She said hunger could worsen what educators call “summer learning loss” in low-income students.
“They’re not studying, they’re not focusing on learning, and that’s going to happen,” Davis said. “But I think it happens particularly when children just truly are not well fed during the summertime.”
Davis said the bill would not cut into funding for existing summer meal programs, which often include activities to help stave off learning loss.
The bill would expand nationwide a pilot program that gave parents in eight states up to $60 extra on their EBT cards each month during the summer. Those receiving Supplemental Nutrition Assistance Program benefits – also called SNAP or food stamps – use EBT cards to buy groceries at food retail stores. The program was not offered in California.
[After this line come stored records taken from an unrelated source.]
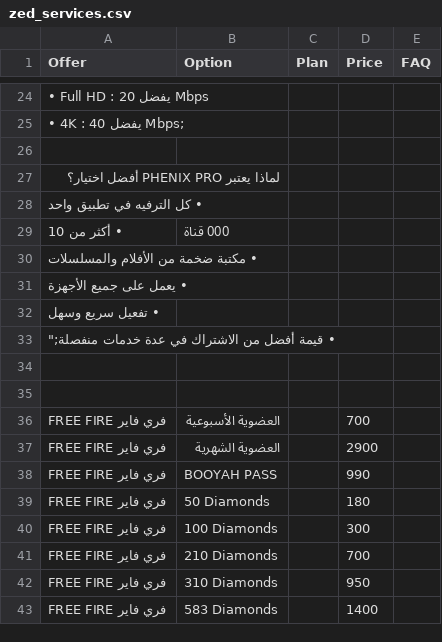
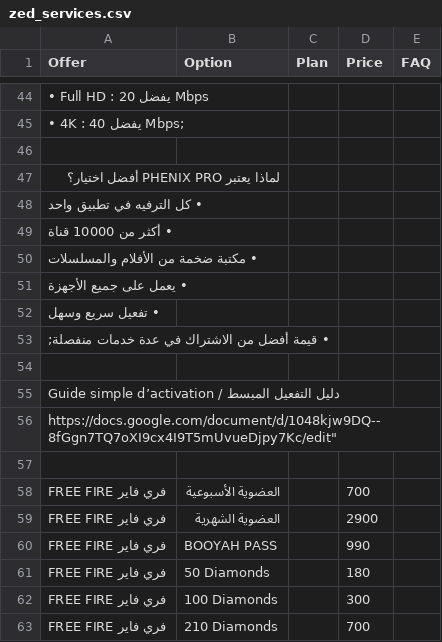
Before and after one commit to yiddir23/jhgreysdetr7tutirjyviytvy7tgf7g, a CSV file: static/organized/zed_services.csv, drawn as a sheet; only a part is shown, gaps mark what is left out; the shorter side is filled out with more unchanged rows; removed rows and columns are numbered as before the commit, all else as after; the diff covers the shown part only; the diff names each change by its address in the sheet, - before the commit and + after, or states it on an @@ line.

Commit message:
Update zed_services.csv

```diff
--- a/static/organized/zed_services.csv
+++ b/static/organized/zed_services.csv
-row 29: • أكثر من 10 | 000 قناة
+row 49: • أكثر من 10000 قناة
-A53 (Offer): • قيمة أفضل من الاشتراك في عدة خدمات منفصلة;"
+A53 (Offer): • قيمة أفضل من الاشتراك في عدة خدمات منفصلة;
+row 55: Guide simple d’activation / دليل التفعيل المبسط
+row 56: https://docs.google.com/document/d/1048kjw9DQ--8fGgn7TQ7oXI9cx4I9T5mUvueDjpy7Kc/edit"
```
Also changed, not shown: 27 added rows, 7 removed rows and 10 edited cells elsewhere in this file.
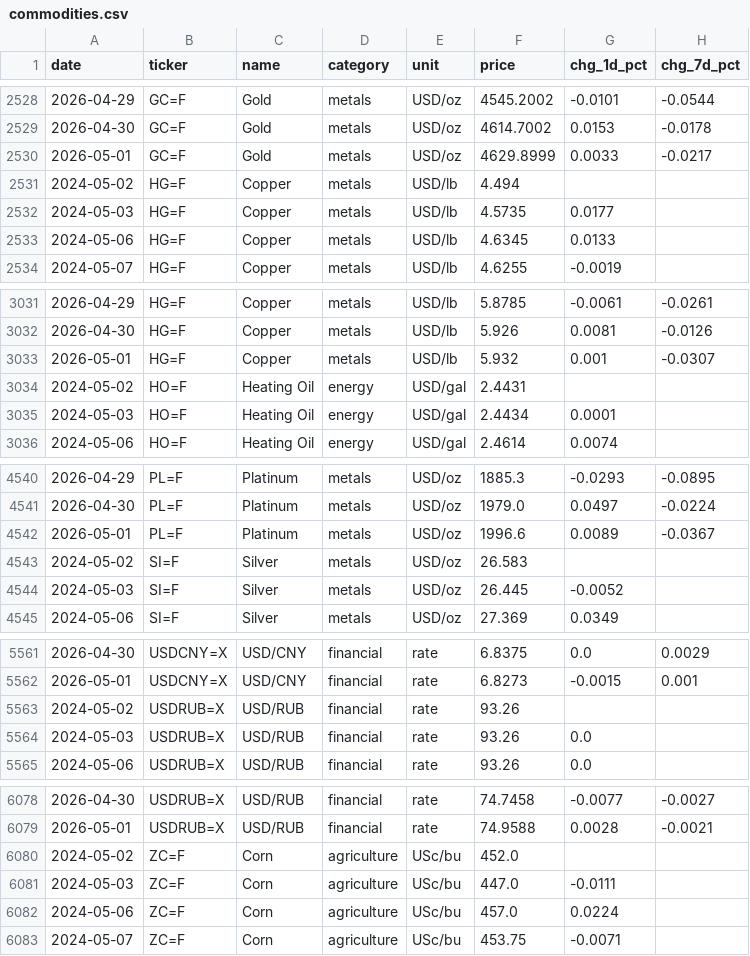
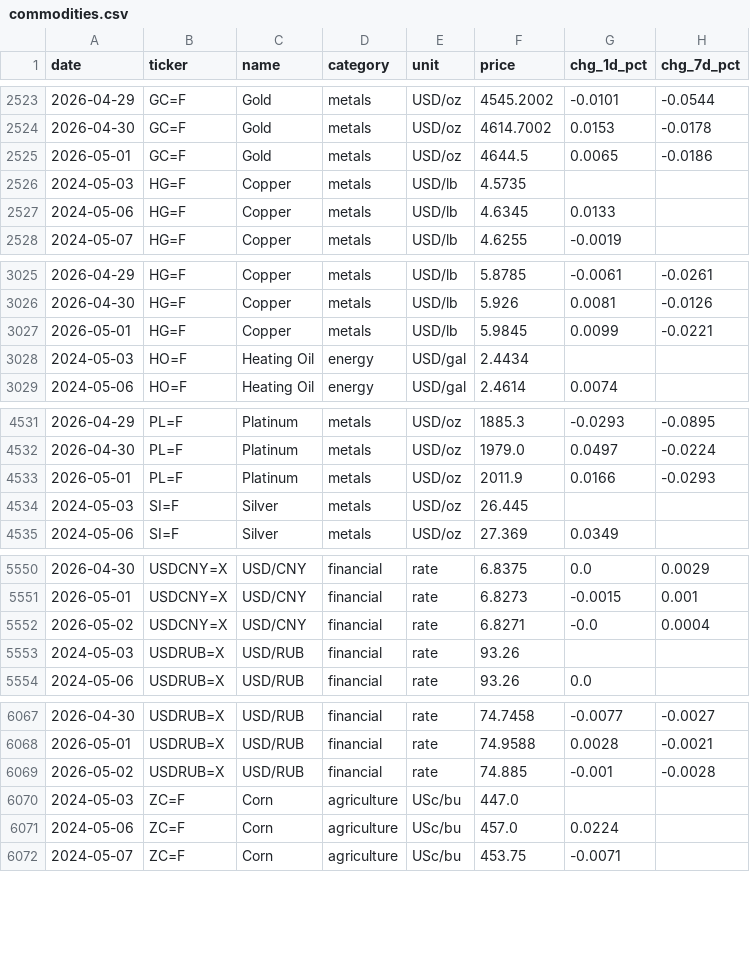
Before and after one commit to serkvay13/nerai-hub, a CSV file: commodities.csv, drawn as a sheet; only a part is shown, gaps mark what is left out; the diff covers the shown part only.

```diff
--- a/commodities.csv
+++ b/commodities.csv
@@ -2529,5 +2524,4 @@ date,ticker,name,category,unit,price,chg_1d_pct,chg_7d_pct
 2026-04-30,GC=F,Gold,metals,USD/oz,4614.7002,0.0153,-0.0178
-2026-05-01,GC=F,Gold,metals,USD/oz,4629.8999,0.0033,-0.0217
-2024-05-02,HG=F,Copper,metals,USD/lb,4.494,,
-2024-05-03,HG=F,Copper,metals,USD/lb,4.5735,0.0177,
+2026-05-01,GC=F,Gold,metals,USD/oz,4644.5,0.0065,-0.0186
+2024-05-03,HG=F,Copper,metals,USD/lb,4.5735,,
 2024-05-06,HG=F,Copper,metals,USD/lb,4.6345,0.0133,
@@ -3032,5 +3026,4 @@ date,ticker,name,category,unit,price,chg_1d_pct,chg_7d_pct
 2026-04-30,HG=F,Copper,metals,USD/lb,5.926,0.0081,-0.0126
-2026-05-01,HG=F,Copper,metals,USD/lb,5.932,0.001,-0.0307
-2024-05-02,HO=F,Heating Oil,energy,USD/gal,2.4431,,
-2024-05-03,HO=F,Heating Oil,energy,USD/gal,2.4434,0.0001,
+2026-05-01,HG=F,Copper,metals,USD/lb,5.9845,0.0099,-0.0221
+2024-05-03,HO=F,Heating Oil,energy,USD/gal,2.4434,,
 2024-05-06,HO=F,Heating Oil,energy,USD/gal,2.4614,0.0074,
@@ -4541,5 +4532,4 @@ date,ticker,name,category,unit,price,chg_1d_pct,chg_7d_pct
 2026-04-30,PL=F,Platinum,metals,USD/oz,1979.0,0.0497,-0.0224
-2026-05-01,PL=F,Platinum,metals,USD/oz,1996.6,0.0089,-0.0367
-2024-05-02,SI=F,Silver,metals,USD/oz,26.583,,
-2024-05-03,SI=F,Silver,metals,USD/oz,26.445,-0.0052,
+2026-05-01,PL=F,Platinum,metals,USD/oz,2011.9,0.0166,-0.0293
+2024-05-03,SI=F,Silver,metals,USD/oz,26.445,,
 2024-05-06,SI=F,Silver,metals,USD/oz,27.369,0.0349,
@@ -5562,4 +5551,4 @@ date,ticker,name,category,unit,price,chg_1d_pct,chg_7d_pct
 2026-05-01,USDCNY=X,USD/CNY,financial,rate,6.8273,-0.0015,0.001
-2024-05-02,USDRUB=X,USD/RUB,financial,rate,93.26,,
-2024-05-03,USDRUB=X,USD/RUB,financial,rate,93.26,0.0,
+2026-05-02,USDCNY=X,USD/CNY,financial,rate,6.8271,-0.0,0.0004
+2024-05-03,USDRUB=X,USD/RUB,financial,rate,93.26,,
 2024-05-06,USDRUB=X,USD/RUB,financial,rate,93.26,0.0,
@@ -6079,4 +6068,4 @@ date,ticker,name,category,unit,price,chg_1d_pct,chg_7d_pct
 2026-05-01,USDRUB=X,USD/RUB,financial,rate,74.9588,0.0028,-0.0021
-2024-05-02,ZC=F,Corn,agriculture,USc/bu,452.0,,
-2024-05-03,ZC=F,Corn,agriculture,USc/bu,447.0,-0.0111,
+2026-05-02,USDRUB=X,USD/RUB,financial,rate,74.885,-0.001,-0.0028
+2024-05-03,ZC=F,Corn,agriculture,USc/bu,447.0,,
 2024-05-06,ZC=F,Corn,agriculture,USc/bu,457.0,0.0224,
```
Also changed, not shown: 13 removed rows and 43 edited cells elsewhere in this file, 1 other file.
Students in the pilot were reportedly less hungry, ate fresher foods and cost the federal government less than they would have if they went to a summer meal site for lunch. Sen. Patty Murray (D-Wash.) has already called for Congress to expand funding for the program in the Senate’s Agriculture Appropriations bill.
Davis said the full cost of of the nationwide expansion hasn’t yet been calculated, but that she’ll fund it by closing a tax loophole that she said lets companies doing the majority of their business in the United States skip paying taxes by claiming their tax home elsewhere. She said that should also satisfy a Congress that has been divided on funding levels for nutrition assistance programs in recent years.
The number of Americans using food stamps has increased by about 7.5 million since 1990. In February, lawmakers voted to cut $8.6 billion from SNAP over the next decade.